As drought ravages the Midwest and the world prepared for its third price spike in five years, Timothy A. Wise sat down with the Real News Network to talk about the implications of the crisis. Drawing on his co-authored report with Sophia Murphy, “Resolving the Food Crisis: Assessing Global Policy Reforms Since 2007,” Wise points out that the international community has failed to address any of the important drivers of the food crisis – climate change, biofuels expansion, financial speculation, the lack of publicly managed food reserves, and strong reinvestment in developing country food production.
The Triple Crisis blog invites your comments. Please share your thoughts below.
It was lucky the Olympics opening ceremony was not washed out by rain, because heavy rain, floods, heatwaves and droughts are among extreme weather events on the rise this year.
Last Friday night’s opening ceremony of the Olympic Games in London was widely acclaimed for its spectacular display. But besides the brilliant design and smooth implementation, another factor played an important role, and that is luck.
A major topic at the Symposium was carbon farming, which is a payment scheme that allows farmers and land managers to earn credits by storing carbon or reducing greenhouse gas emissions on the land. These credits can then be sold to pay for the various carbon storing activities.
During my weekly conversation with my sister I told her about the unusual searing heat this June, the problems of power cuts and how we are coping in India. She, in turn, told me that in Washington DC, where she lives, there was a terrible storm that damaged her roof and uprooted trees in her garden. They were fortunate that they still had electricity, because most houses in the city were in the dark. She also said it was unbearably hot because the region was in the grip of an unprecedented heat wave. Both of us, living across the oceans, in different countries, with vastly different circumstances, were similarly placed.

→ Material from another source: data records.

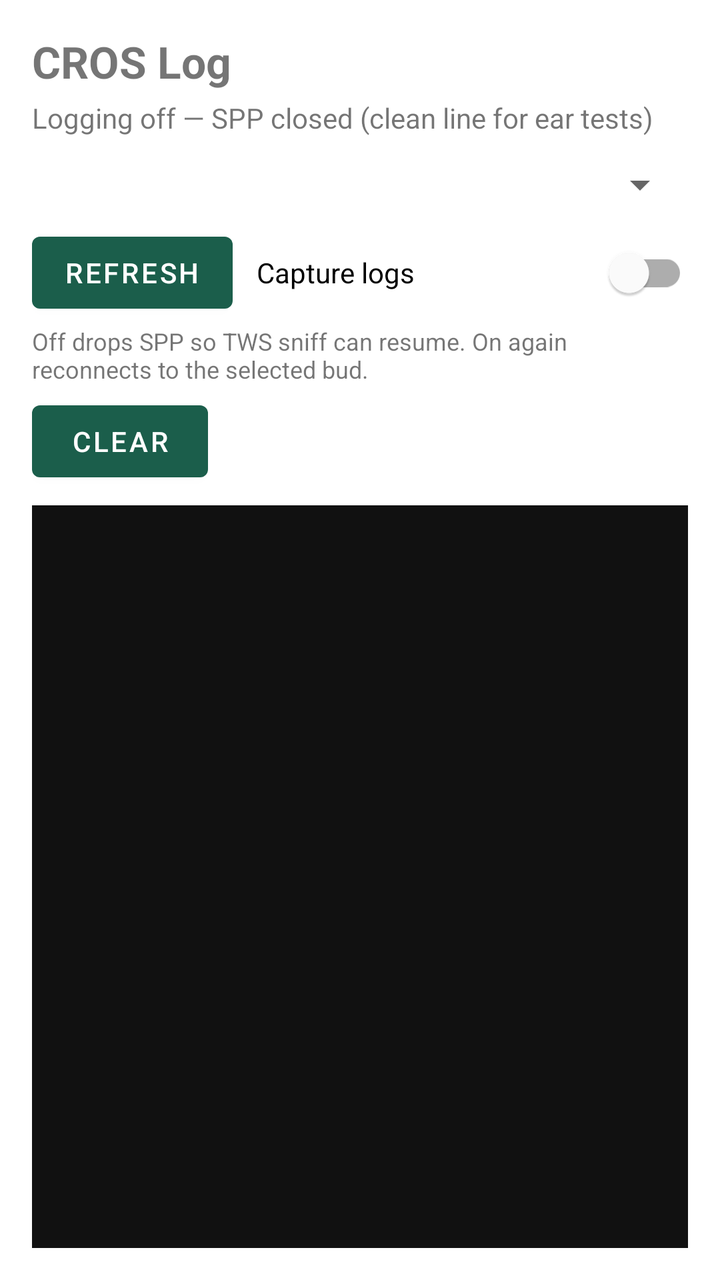
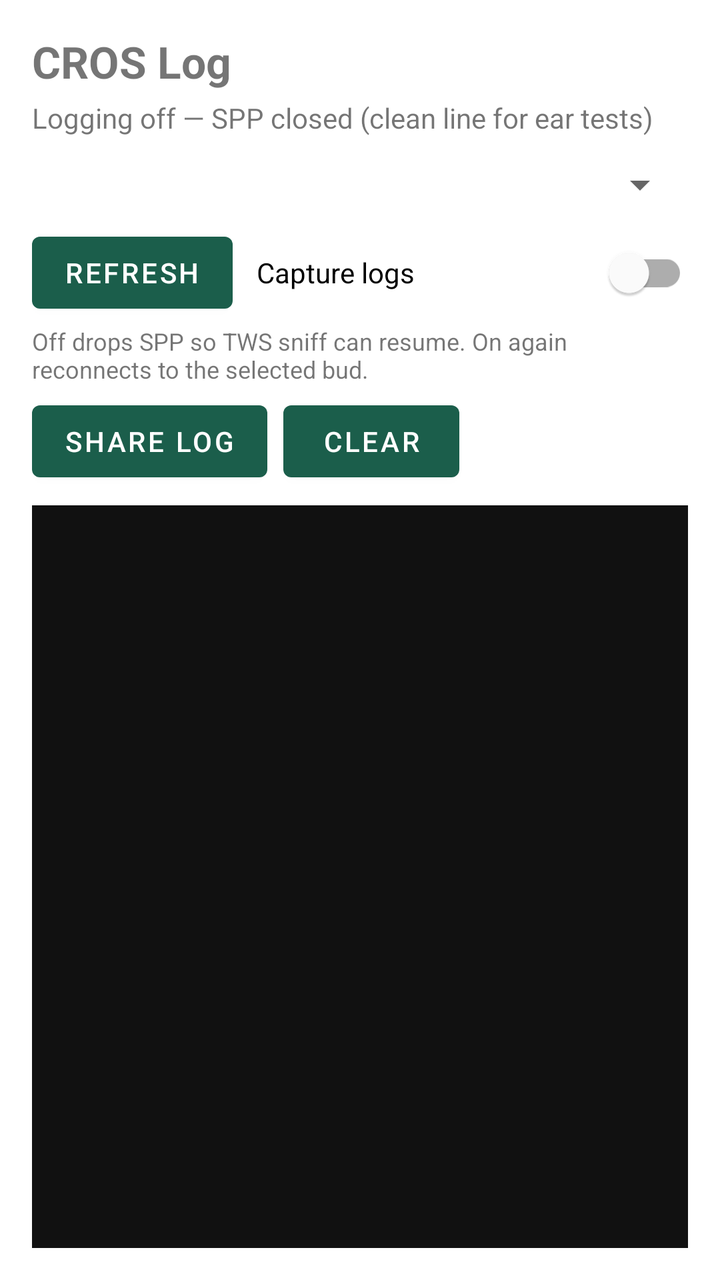

Compare the two renders of this Android layout. The source of the first and the diff that turns it into the second are given below.
<!-- AndroidManifest.xml: application theme Theme.CrosLog -->
<!-- res/layout/activity_main.xml -->
<?xml version="1.0" encoding="utf-8"?>
<androidx.constraintlayout.widget.ConstraintLayout xmlns:android="http://schemas.android.com/apk/res/android"
    xmlns:app="http://schemas.android.com/apk/res-auto"
    android:layout_width="match_parent"
    android:layout_height="match_parent"
    android:padding="16dp">

    <TextView
        android:id="@+id/titleText"
        android:layout_width="0dp"
        android:layout_height="wrap_content"
        android:text="@string/app_name"
        android:textSize="22sp"
        android:textStyle="bold"
        app:layout_constraintEnd_toEndOf="parent"
        app:layout_constraintStart_toStartOf="parent"
        app:layout_constraintTop_toTopOf="parent" />

    <TextView
        android:id="@+id/statusText"
        android:layout_width="0dp"
        android:layout_height="wrap_content"
        android:layout_marginTop="4dp"
        android:text="@string/status_idle"
        app:layout_constraintEnd_toEndOf="parent"
        app:layout_constraintStart_toStartOf="parent"
        app:layout_constraintTop_toBottomOf="@id/titleText" />

    <Spinner
        android:id="@+id/deviceSpinner"
        android:layout_width="0dp"
        android:layout_height="wrap_content"
        android:layout_marginTop="12dp"
        app:layout_constraintEnd_toEndOf="parent"
        app:layout_constraintStart_toStartOf="parent"
        app:layout_constraintTop_toBottomOf="@id/statusText" />

    <LinearLayout
        android:id="@+id/controlRow"
        android:layout_width="0dp"
        android:layout_height="wrap_content"
        android:layout_marginTop="8dp"
        android:gravity="center_vertical"
        android:orientation="horizontal"
        app:layout_constraintEnd_toEndOf="parent"
        app:layout_constraintStart_toStartOf="parent"
        app:layout_constraintTop_toBottomOf="@id/deviceSpinner">

        <Button
            android:id="@+id/refreshButton"
            android:layout_width="wrap_content"
            android:layout_height="wrap_content"
            android:text="@string/refresh" />

        <com.google.android.material.switchmaterial.SwitchMaterial
            android:id="@+id/loggingSwitch"
            android:layout_width="0dp"
            android:layout_height="wrap_content"
            android:layout_marginStart="12dp"
            android:layout_weight="1"
            android:checked="false"
            android:text="@string/logging_toggle" />
    </LinearLayout>

    <TextView
        android:id="@+id/loggingHint"
        android:layout_width="0dp"
        android:layout_height="wrap_content"
        android:layout_marginTop="2dp"
        android:text="@string/logging_hint"
        android:textSize="12sp"
        app:layout_constraintEnd_toEndOf="parent"
        app:layout_constraintStart_toStartOf="parent"
        app:layout_constraintTop_toBottomOf="@id/controlRow" />

    <Button
        android:id="@+id/clearButton"
        android:layout_width="wrap_content"
        android:layout_height="wrap_content"
        android:layout_marginTop="4dp"
        android:text="@string/clear"
        app:layout_constraintStart_toStartOf="parent"
        app:layout_constraintTop_toBottomOf="@id/loggingHint" />

    <ScrollView
        android:id="@+id/logScroll"
        android:layout_width="0dp"
        android:layout_height="0dp"
        android:layout_marginTop="8dp"
        android:background="#111111"
        android:fillViewport="true"
        android:padding="8dp"
        app:layout_constraintBottom_toBottomOf="parent"
        app:layout_constraintEnd_toEndOf="parent"
        app:layout_constraintStart_toStartOf="parent"
        app:layout_constraintTop_toBottomOf="@id/clearButton">

        <TextView
            android:id="@+id/logView"
            android:layout_width="match_parent"
            android:layout_height="wrap_content"
            android:fontFamily="monospace"
            android:textColor="#B8F0C8"
            android:textIsSelectable="true"
            android:textSize="12sp" />
    </ScrollView>
</androidx.constraintlayout.widget.ConstraintLayout>
<!-- resources referenced by this layout -->
<resources>
  <string name="app_name">CROS Log</string>
  <string name="clear">Clear</string>
  <string name="logging_hint">Off drops SPP so TWS sniff can resume. On again reconnects to the selected bud.</string>
  <string name="logging_toggle">Capture logs</string>
  <string name="refresh">Refresh</string>
  <string name="status_idle">Logging off — SPP closed (clean line for ear tests)</string>
  <style name="Theme.CrosLog" parent="Theme.MaterialComponents.DayNight.DarkActionBar">
          <item name="colorPrimary">#1B5E4B</item>
          <item name="colorPrimaryVariant">#0F3D31</item>
          <item name="colorOnPrimary">#FFFFFF</item>
          <item name="colorSecondary">#C4A35A</item>
          <item name="android:statusBarColor">#0F3D31</item>
      </style>
</resources>

<!-- the commit's change to res/layout/activity_main.xml (unified diff, before → after) -->
@@ -73,14 +73,29 @@
         app:layout_constraintStart_toStartOf="parent"
         app:layout_constraintTop_toBottomOf="@id/controlRow" />
 
-    <Button
-        android:id="@+id/clearButton"
-        android:layout_width="wrap_content"
+    <LinearLayout
+        android:id="@+id/actionRow"
+        android:layout_width="0dp"
         android:layout_height="wrap_content"
         android:layout_marginTop="4dp"
-        android:text="@string/clear"
+        android:orientation="horizontal"
+        app:layout_constraintEnd_toEndOf="parent"
         app:layout_constraintStart_toStartOf="parent"
-        app:layout_constraintTop_toBottomOf="@id/loggingHint" />
+        app:layout_constraintTop_toBottomOf="@id/loggingHint">
+
+        <Button
+            android:id="@+id/shareButton"
+            android:layout_width="wrap_content"
+            android:layout_height="wrap_content"
+            android:text="@string/share" />
+
+        <Button
+            android:id="@+id/clearButton"
+            android:layout_width="wrap_content"
+            android:layout_height="wrap_content"
+            android:layout_marginStart="8dp"
+            android:text="@string/clear" />
+    </LinearLayout>
 
     <ScrollView
         android:id="@+id/logScroll"
@@ -93,7 +108,7 @@
         app:layout_constraintBottom_toBottomOf="parent"
         app:layout_constraintEnd_toEndOf="parent"
         app:layout_constraintStart_toStartOf="parent"
-        app:layout_constraintTop_toBottomOf="@id/clearButton">
+        app:layout_constraintTop_toBottomOf="@id/actionRow">
 
         <TextView
             android:id="@+id/logView"
<!-- resource entries referenced after the edit -->
@@ -5,6 +5,7 @@
   <string name="logging_hint">Off drops SPP so TWS sniff can resume. On again reconnects to the selected bud.</string>
   <string name="logging_toggle">Capture logs</string>
   <string name="refresh">Refresh</string>
+  <string name="share">Share log</string>
   <string name="status_idle">Logging off — SPP closed (clean line for ear tests)</string>
   <style name="Theme.CrosLog" parent="Theme.MaterialComponents.DayNight.DarkActionBar">
           <item name="colorPrimary">#1B5E4B</item>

Is this, then, what the future holds for us—a changing weather that has no boundaries or preferences. And why are we still so reluctant to make the connection between weather events and a changing climate?
Rio+20 came and went. The UN Conference on Sustainable Development (UNCSD) could have been an important event. Instead it set new standards on how to make oneself irrelevant. One quick recipe: pretend you have never even heard of the global economic and financial crisis!
The Buddhists say enlightenment—the ability to see clearly and act appropriately– is to be found in the “middle path” between grasping and pushing away, expectation and aversion.
Attitudes about the likely outcomes of the Rio+20 Conference seem to fall into one camp or the other. Some grasp towards hope that the “outcome document” produced via intense negotiations by 191 countries—what UN General Secretary Ban Ki Moon called a “historic agreement”– will translate into a global action plan for a green economy. Others, like the NGO leader Antonio Tujan Jr, find the agreement repulsive, “an empty coffin” in which the sustainable development promises of the first Rio conference will be buried. Many grumbled even before it began that the Conference would be a waste of time, a global gabfest akin to fiddling while the planet burns.
Elinor Ostrom, a Nobel laureate in economics, was Chief Scientific Adviser to the Planet Under Pressure conference and Professor of Political Science and Senior Co-Research Director of the Workshop in Political Theory and Policy Analysis at Indiana University. She passed away on June 12, 2012. This article was published that day by Project Syndicate.
Much is riding on the United Nations Rio+20 summit. Many are billing it as Plan A for Planet Earth and want leaders bound to a single international agreement to protect our life-support system and prevent a global humanitarian crisis.
In 2009, I published a book with Graciela Chichilnisky, Saving Kyoto (New Holland 2009), that argued passionately for preserving the economic and political architecture of the only international treaty on climate change the world has known – the Kyoto Protocol. The book was timely: the countdown to compliance with Kyoto’s mandated emissions targets had begun; the international community was gathering that year in Copenhagen to negotiate the next round of climate commitments; and there was hope that the Obama administration could usher the U.S. back to the negotiating table in earnest. More importantly from my perspective, however, was the growing realization that the window of opportunity for stabilizing the earth’s climate system was rapidly coming to a close. The urgency of the crisis demanded immediate, extensive emissions reductions. And I firmly believed that a coordinated international effort that mandated reductions from world’s largest emitters was the fairest and most efficient way to stave off climate disaster.
South American governments will attend the Rio +20 conference in a very strained environment: while at the national level, almost every country has undergone a weakening of its environmental management systems, at the international level, countries do not coordinate their positions. Particularly since such contradictions seem to go unnoticed by international analysts, especially from the English language media, it is necessary to explicitly describe them. Five key issues are presented below.